Before-and-after change records:
....................
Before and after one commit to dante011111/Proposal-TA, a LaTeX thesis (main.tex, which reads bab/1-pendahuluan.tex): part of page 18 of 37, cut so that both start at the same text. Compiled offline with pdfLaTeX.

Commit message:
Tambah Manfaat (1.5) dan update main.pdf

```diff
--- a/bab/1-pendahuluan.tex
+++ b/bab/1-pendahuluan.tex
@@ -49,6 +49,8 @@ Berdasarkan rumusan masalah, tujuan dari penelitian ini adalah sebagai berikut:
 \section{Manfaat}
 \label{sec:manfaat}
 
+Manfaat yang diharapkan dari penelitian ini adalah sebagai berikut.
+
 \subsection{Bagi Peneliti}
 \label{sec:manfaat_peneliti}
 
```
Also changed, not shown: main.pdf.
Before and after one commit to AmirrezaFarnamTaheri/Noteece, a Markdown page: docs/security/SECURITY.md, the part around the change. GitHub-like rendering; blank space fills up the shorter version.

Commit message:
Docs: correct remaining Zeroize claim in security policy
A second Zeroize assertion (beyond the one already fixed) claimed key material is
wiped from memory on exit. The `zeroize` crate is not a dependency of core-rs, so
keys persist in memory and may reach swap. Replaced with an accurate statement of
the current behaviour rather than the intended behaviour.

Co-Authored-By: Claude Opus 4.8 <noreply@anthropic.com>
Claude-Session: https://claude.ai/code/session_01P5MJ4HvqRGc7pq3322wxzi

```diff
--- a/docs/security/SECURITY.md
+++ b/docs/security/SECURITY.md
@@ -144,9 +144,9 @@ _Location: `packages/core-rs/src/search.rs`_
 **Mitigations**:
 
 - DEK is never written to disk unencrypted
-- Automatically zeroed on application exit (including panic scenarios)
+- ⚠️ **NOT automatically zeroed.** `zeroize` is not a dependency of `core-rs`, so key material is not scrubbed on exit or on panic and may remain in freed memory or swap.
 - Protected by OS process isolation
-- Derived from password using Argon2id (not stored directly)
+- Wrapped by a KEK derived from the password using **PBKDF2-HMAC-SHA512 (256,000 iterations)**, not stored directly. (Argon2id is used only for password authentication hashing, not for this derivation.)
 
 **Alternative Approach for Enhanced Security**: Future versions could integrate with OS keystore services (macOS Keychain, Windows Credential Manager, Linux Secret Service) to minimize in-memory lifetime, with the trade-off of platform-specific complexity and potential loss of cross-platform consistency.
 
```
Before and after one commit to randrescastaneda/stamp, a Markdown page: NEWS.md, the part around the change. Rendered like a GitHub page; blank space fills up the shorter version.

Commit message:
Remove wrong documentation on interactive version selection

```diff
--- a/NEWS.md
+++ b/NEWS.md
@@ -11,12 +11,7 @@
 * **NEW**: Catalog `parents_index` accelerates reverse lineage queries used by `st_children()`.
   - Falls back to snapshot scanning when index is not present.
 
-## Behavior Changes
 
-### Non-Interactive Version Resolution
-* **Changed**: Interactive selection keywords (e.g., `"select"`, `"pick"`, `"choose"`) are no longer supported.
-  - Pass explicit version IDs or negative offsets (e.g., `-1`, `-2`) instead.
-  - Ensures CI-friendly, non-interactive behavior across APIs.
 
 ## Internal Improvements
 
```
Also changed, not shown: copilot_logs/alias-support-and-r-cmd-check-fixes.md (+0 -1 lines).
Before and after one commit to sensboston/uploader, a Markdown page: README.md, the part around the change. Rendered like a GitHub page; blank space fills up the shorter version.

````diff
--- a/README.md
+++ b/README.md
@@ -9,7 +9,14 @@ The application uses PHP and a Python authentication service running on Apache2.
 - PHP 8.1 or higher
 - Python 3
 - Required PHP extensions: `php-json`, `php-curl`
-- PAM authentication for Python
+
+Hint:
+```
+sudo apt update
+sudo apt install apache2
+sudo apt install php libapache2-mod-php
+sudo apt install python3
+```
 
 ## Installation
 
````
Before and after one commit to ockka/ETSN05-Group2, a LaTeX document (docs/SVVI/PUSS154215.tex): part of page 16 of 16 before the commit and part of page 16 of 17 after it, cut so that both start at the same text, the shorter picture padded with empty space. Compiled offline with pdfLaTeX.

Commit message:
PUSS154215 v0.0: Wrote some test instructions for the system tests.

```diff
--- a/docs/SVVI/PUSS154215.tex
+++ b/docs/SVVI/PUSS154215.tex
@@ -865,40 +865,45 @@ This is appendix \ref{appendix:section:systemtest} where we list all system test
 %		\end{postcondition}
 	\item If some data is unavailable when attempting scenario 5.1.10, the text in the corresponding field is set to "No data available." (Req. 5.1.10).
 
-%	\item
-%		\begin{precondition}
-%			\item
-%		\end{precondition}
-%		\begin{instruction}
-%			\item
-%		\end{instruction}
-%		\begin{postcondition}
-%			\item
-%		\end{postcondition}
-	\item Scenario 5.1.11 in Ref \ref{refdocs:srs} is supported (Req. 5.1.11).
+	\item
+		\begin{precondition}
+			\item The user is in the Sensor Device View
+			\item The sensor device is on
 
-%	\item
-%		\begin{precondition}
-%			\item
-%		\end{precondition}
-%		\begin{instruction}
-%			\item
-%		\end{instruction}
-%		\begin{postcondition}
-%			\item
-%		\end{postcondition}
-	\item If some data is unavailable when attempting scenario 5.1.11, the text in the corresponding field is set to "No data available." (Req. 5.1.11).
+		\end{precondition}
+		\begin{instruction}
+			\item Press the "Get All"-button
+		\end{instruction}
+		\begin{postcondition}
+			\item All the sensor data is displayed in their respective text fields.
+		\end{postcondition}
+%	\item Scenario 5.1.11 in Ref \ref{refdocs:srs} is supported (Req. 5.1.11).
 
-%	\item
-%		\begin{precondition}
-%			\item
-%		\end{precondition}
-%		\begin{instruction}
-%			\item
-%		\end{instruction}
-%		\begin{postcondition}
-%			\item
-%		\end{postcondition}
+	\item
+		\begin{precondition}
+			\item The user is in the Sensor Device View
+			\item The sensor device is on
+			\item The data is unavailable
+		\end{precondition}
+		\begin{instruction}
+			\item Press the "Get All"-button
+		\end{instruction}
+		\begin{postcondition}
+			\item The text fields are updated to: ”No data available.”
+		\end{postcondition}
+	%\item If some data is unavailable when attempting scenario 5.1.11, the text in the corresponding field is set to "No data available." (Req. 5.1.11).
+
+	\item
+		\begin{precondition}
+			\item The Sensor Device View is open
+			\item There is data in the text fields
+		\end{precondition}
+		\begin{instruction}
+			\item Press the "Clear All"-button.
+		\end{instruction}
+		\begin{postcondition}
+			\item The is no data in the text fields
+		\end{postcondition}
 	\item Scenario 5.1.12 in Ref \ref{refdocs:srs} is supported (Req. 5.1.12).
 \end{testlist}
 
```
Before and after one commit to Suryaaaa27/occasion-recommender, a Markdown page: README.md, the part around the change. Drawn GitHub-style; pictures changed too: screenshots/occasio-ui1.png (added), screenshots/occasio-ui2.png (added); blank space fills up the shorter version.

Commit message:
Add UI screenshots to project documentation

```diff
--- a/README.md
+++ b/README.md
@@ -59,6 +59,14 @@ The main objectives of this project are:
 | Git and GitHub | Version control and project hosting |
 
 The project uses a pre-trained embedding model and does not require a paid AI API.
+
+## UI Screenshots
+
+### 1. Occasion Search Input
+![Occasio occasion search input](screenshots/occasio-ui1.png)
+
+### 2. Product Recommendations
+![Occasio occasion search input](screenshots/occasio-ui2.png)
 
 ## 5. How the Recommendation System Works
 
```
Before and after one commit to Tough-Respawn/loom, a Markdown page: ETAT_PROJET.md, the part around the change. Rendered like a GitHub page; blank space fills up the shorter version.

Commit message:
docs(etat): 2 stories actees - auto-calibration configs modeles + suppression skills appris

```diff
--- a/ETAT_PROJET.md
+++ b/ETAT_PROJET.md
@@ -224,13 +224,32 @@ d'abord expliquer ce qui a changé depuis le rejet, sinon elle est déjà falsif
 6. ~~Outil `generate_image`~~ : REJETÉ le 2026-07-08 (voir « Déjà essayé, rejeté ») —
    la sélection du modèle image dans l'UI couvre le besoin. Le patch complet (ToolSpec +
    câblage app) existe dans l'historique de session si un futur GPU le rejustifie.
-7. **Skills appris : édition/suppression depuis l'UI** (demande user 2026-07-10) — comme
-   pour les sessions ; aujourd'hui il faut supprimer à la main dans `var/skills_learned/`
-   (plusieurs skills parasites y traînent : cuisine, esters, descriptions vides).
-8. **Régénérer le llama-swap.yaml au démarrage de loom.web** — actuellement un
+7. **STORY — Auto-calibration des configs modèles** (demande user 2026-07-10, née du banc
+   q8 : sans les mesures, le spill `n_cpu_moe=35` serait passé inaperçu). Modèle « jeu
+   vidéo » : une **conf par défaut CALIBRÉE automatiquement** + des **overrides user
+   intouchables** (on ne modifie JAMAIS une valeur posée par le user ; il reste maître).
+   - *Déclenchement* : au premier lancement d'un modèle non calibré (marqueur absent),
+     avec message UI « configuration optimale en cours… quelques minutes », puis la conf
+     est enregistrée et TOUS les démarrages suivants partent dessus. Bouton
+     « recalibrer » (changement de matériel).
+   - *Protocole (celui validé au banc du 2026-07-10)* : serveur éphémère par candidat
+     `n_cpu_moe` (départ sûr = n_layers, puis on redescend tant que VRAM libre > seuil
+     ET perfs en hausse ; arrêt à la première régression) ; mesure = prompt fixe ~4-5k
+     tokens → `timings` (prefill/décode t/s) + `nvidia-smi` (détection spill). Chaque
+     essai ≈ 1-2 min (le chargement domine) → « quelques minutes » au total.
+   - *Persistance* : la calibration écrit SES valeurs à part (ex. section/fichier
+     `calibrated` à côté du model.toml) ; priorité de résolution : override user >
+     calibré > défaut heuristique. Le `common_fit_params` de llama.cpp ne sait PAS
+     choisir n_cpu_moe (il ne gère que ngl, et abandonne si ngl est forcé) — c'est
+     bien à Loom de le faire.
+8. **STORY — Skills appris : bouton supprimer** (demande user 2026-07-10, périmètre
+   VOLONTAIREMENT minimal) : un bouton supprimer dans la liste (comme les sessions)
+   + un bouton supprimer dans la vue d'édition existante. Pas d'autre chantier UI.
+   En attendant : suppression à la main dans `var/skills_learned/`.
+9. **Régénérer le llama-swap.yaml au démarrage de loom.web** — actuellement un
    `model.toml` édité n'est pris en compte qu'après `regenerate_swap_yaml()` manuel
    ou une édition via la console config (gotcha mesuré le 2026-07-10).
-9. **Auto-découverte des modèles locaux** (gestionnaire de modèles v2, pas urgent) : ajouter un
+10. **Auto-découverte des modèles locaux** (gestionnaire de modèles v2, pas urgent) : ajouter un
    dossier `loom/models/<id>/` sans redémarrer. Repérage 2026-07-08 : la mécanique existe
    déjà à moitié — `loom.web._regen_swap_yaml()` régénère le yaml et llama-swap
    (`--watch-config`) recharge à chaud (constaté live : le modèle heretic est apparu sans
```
....................
TASK OBJECTIVE - Your reply is one number: how many lines of the records above contain the word "défaut".

SOLUTION TO THIS PROBLEM - 2